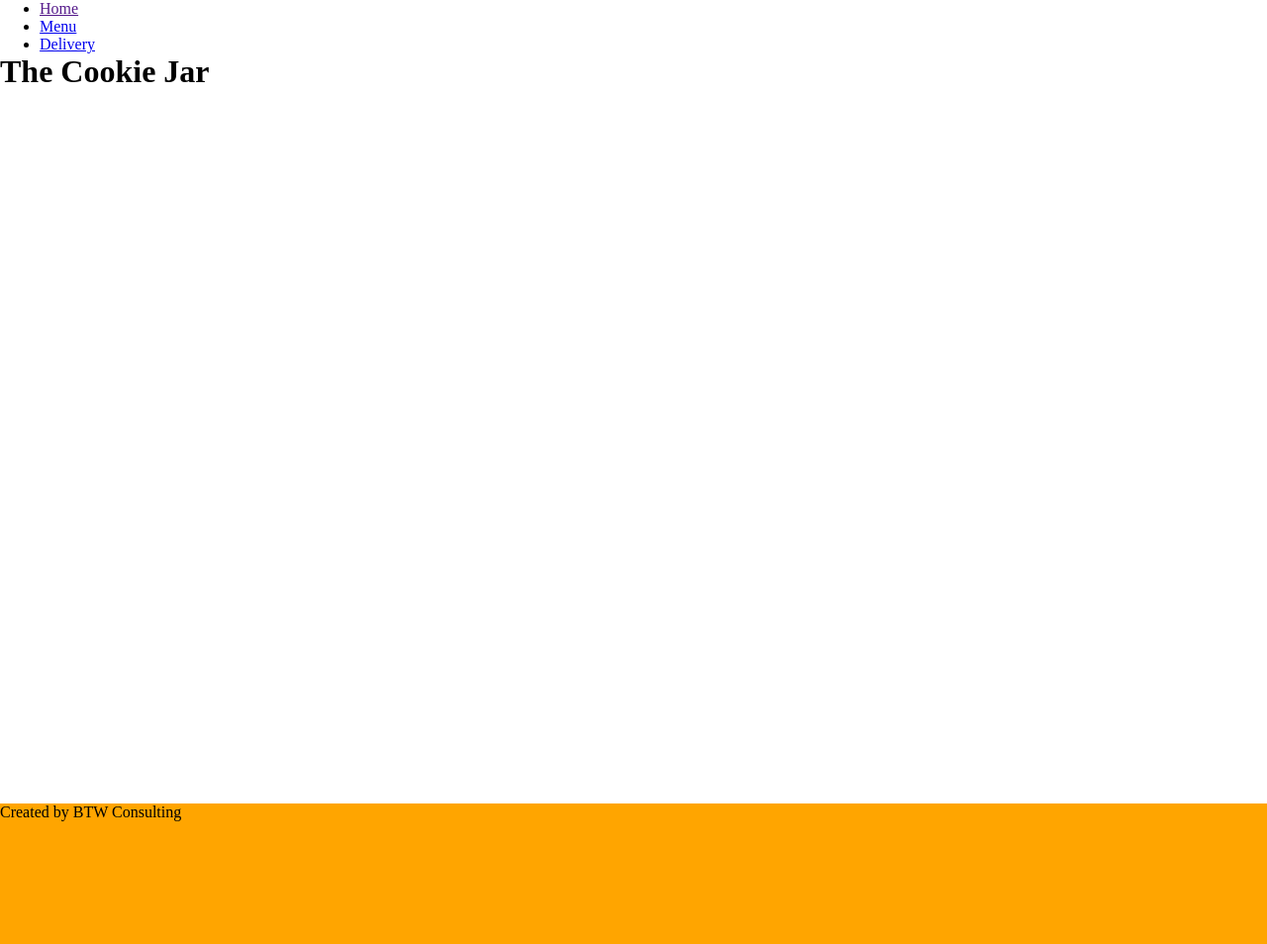
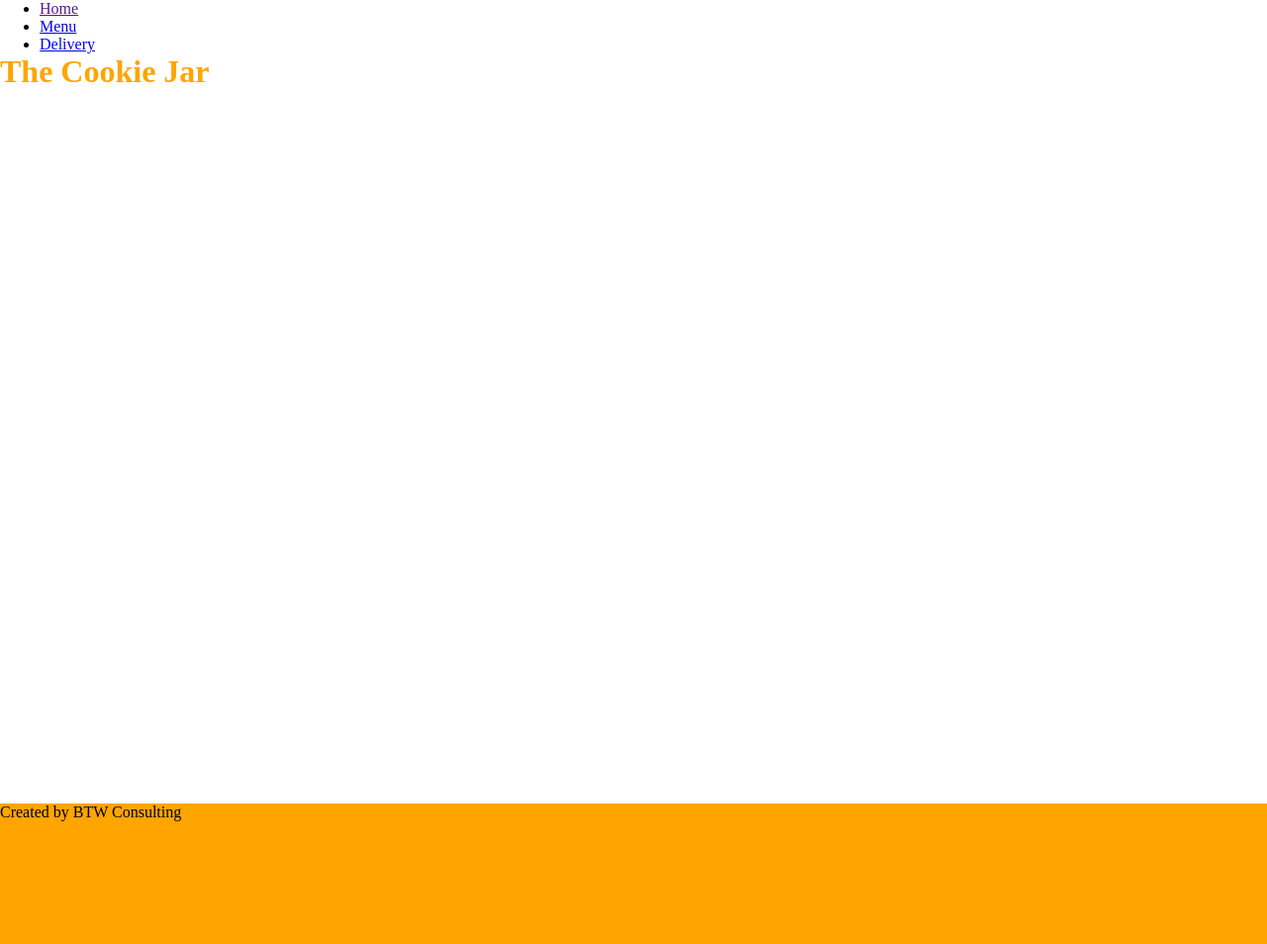
Before and after one commit to burn123/BTW250Final, a Jekyll site: the page built from index.html, in a window 1280 px wide. Shown: the whole page at 99% size. Built offline with Jekyll 4.4.1, drawn with Linux system fonts in a browser that asks for light colours.

Commit message:
Update index.html

```diff
--- a/index.html
+++ b/index.html
@@ -3,5 +3,5 @@ layout: default
 title: The Cookie Jar
 ---
 <div class="index-content">
-    <h1>The Cookie Jar</h1>
+    <h1 class="title">The Cookie Jar</h1>
 </div>
```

#####

Goal of the exercise: Could you print all the entries exactly as they stand, with the pictures left out?

Exercise answer:
Before and after one commit to burn123/BTW250Final, a Jekyll site: the page built from index.html, in a window 1280 px wide. Shown: the whole page at 99% size. Built offline with Jekyll 4.4.1, drawn with Linux system fonts in a browser that asks for light colours.

Commit message:
Update index.html

```diff
--- a/index.html
+++ b/index.html
@@ -3,5 +3,5 @@ layout: default
 title: The Cookie Jar
 ---
 <div class="index-content">
-    <h1>The Cookie Jar</h1>
+    <h1 class="title">The Cookie Jar</h1>
 </div>
```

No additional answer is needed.